Fidelity conducted an internal study and found that individual investors who did the best were the ones who forgot they had an account. (Business Insider)
There are many possible explanations, but the simplest is usually the most correct: these investors did well because, unbeknown to them, they allowed their money to compound over the years.
It’s about time in the markets, rather than timing the markets
We have written about this extensively in the past: rather than trying to time the market we should be focused on sticking to our investment goals and always being invested in the market.
We are our own worst enemy and in today’s hyper-connected world. We get global financial news in real-time and can trade with a few clicks. We often allow our own behavioural biases to get the best of us. Our emotions of greed and fear kick in at the worst time; we always end up buying into the frenzy right before a crash or selling right before the rebound when things look hopeless. By losing passwords and creating barriers to playing with our accounts, we negate our behavioural biases.

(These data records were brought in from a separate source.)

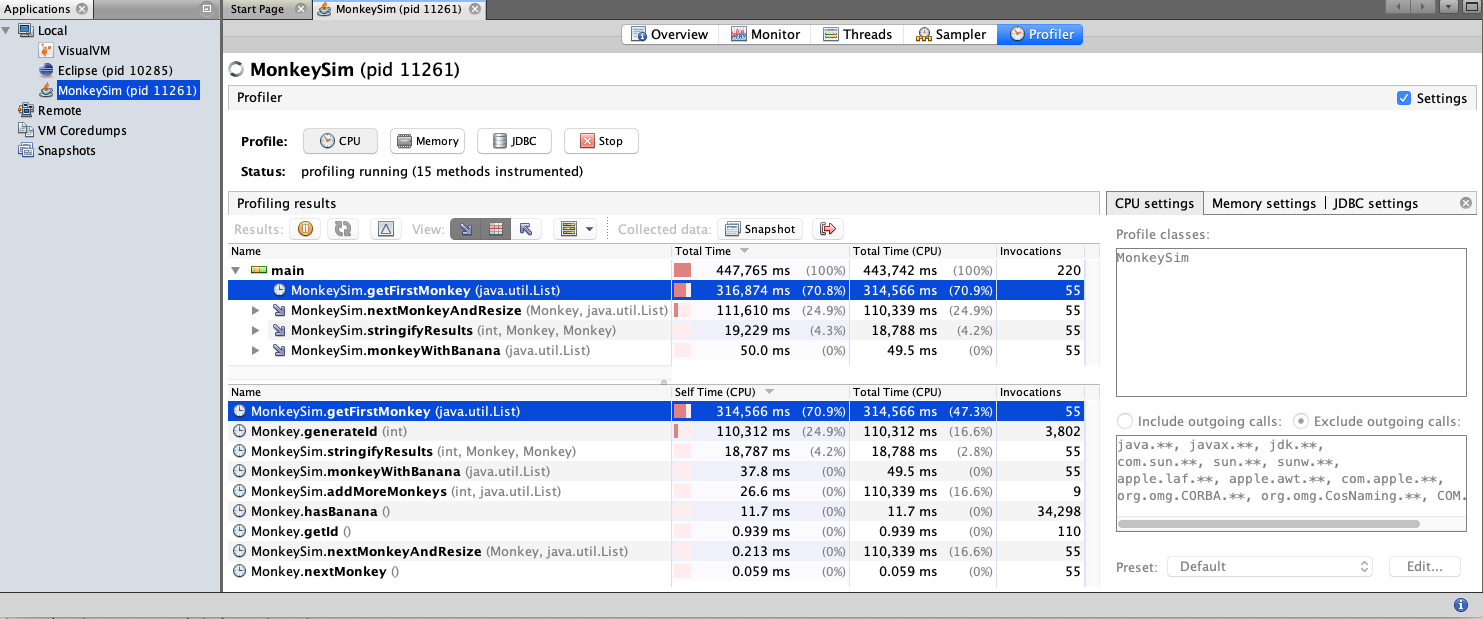
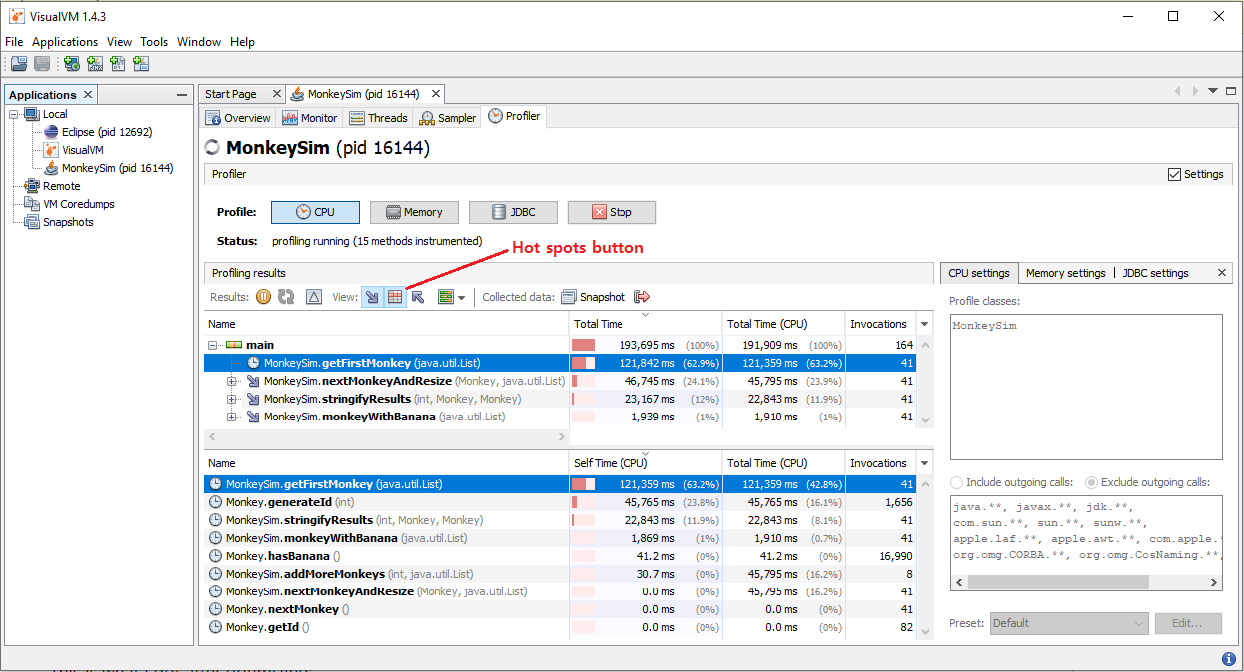
Updates

diff --git a/exercises/4/src/MonkeySim.java b/exercises/4/src/MonkeySim.java
@@ -116,7 +116,7 @@ public class MonkeySim {
 			Monkey m = ml.get(j);
 			if (m.hasBanana()) {
 				int k = 0;
-				int bar = 100;
+				int bar = 10000;
 				while (k++ < (bar * bar)) {
 					if (m.getMonkeyNum() == k) {
 						bar -= Math.round(Math.sqrt(bar));
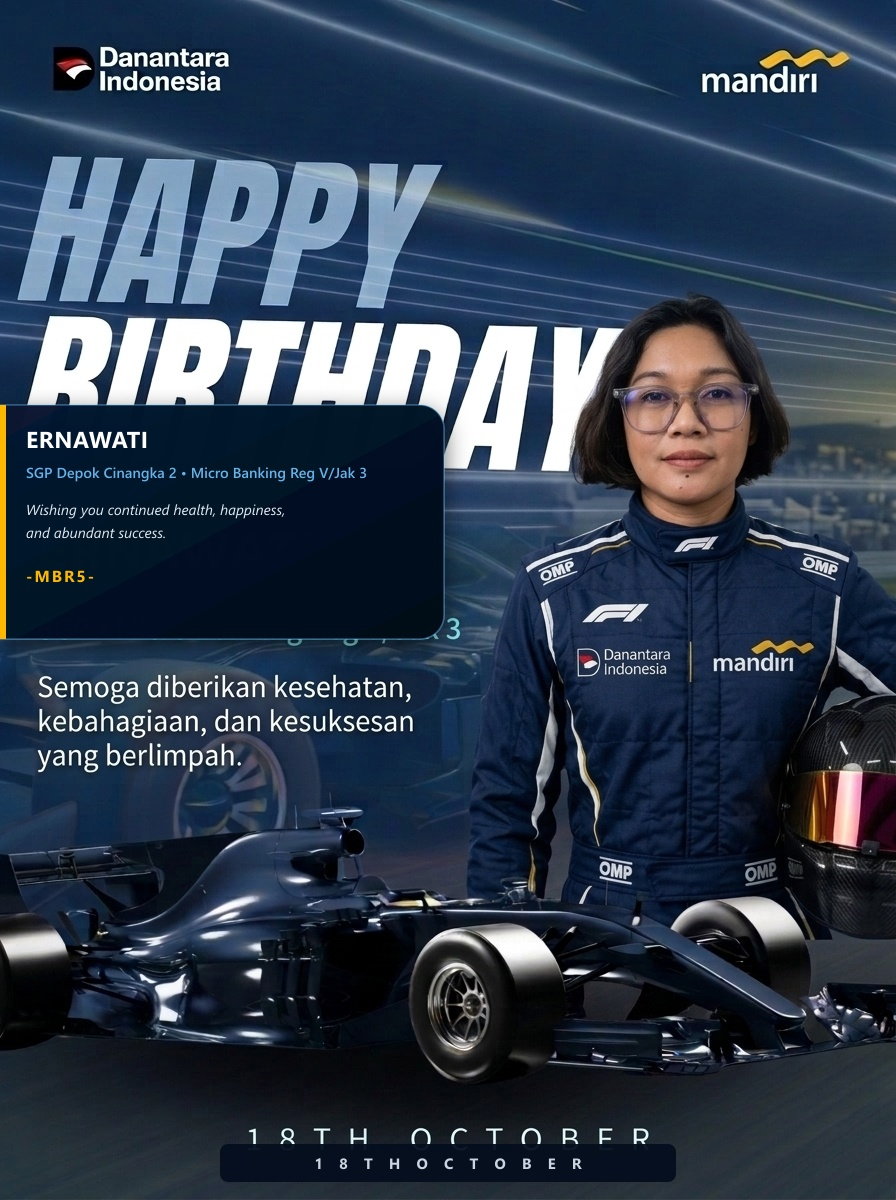
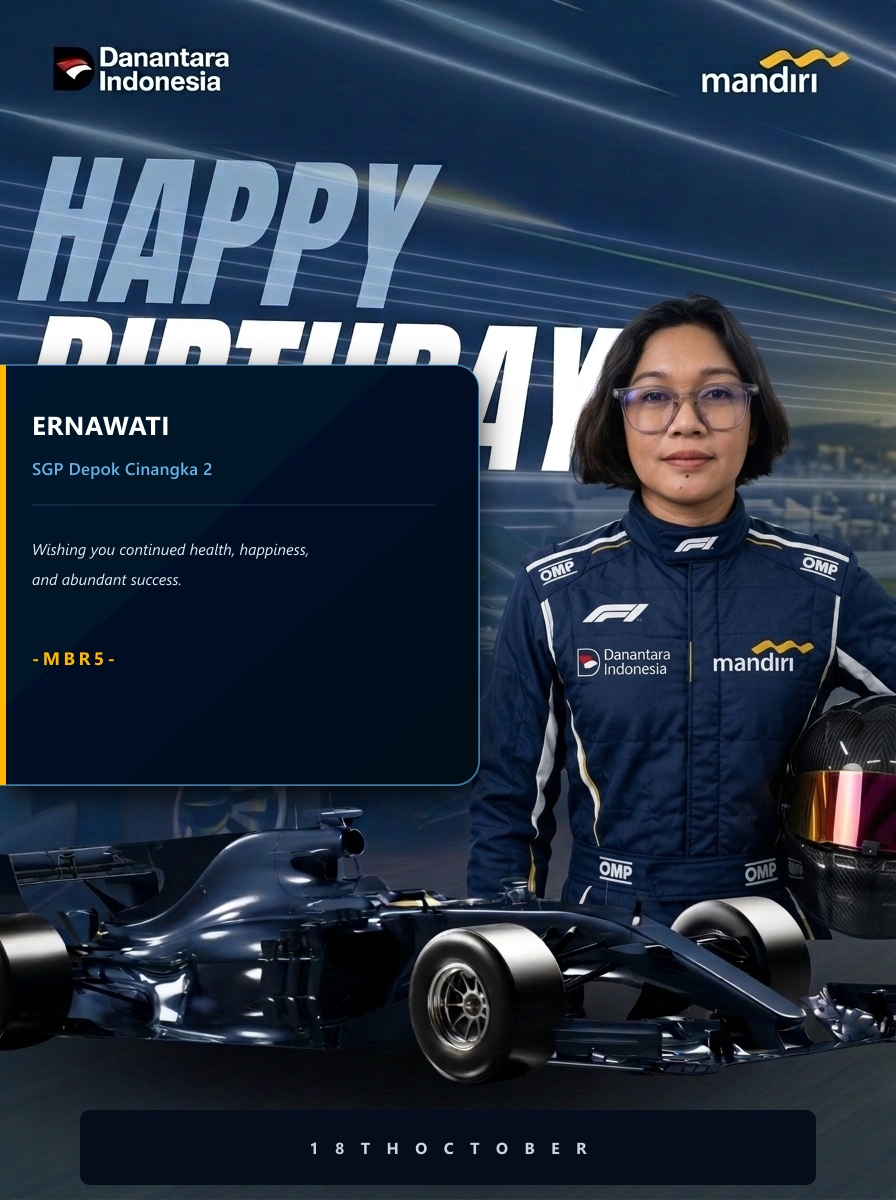
fix(cards): perbaiki tumpang tindih teks kartu F1, sesuaikan posisi tanpa tambahan Micro banking, dan selaraskan teks bahasa Inggris serta -MBR5-

Changed region(s): [[0.0, 0.2775, 0.5625, 0.6783], [0.0625, 0.925, 0.9375, 0.9867]]

diff --git a/public/index.html b/public/index.html
@@ -480,6 +480,6 @@
   <!-- Toast Notification Container -->
   <div class="toast-container" id="toastContainer"></div>
 
-  <script src="app.js?v=20261018_mbr5_english_cards"></script>
+  <script src="app.js?v=20261018_mbr5_clean_no_overlap"></script>
 </body>
 </html>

Even Warren Buffett said, “I never have an opinion about the market because it wouldn’t be any good...” If the world’s most successful investor can’t time the markets, can you?
Most importantly, start early.
The earlier you start investing, the more compounding you allow to happen. While a few percent over a few more year doesn’t seem like much, over a longer time period it adds up to be a mind boggling amount.
$100,000 invested for 40 years earning 7.5% compounds to over $1.8 million. Stretch that to a lifetime of 80 years and it compounds to a staggering $32.5 million.
And an even better way is to set up a regular investment plan and stick with it. Commit to faithfully invest every month, until you retire. After you retire, stay in the market, and commit to drawing a level of income from your money pot that will last you until death.
We know it sounds pretty boring. But life is not meant to be exciting because of the investing you need to do.
We think life is exciting because of our unique experiences and relationships, and that is where we should focus our attention.
So burn that password.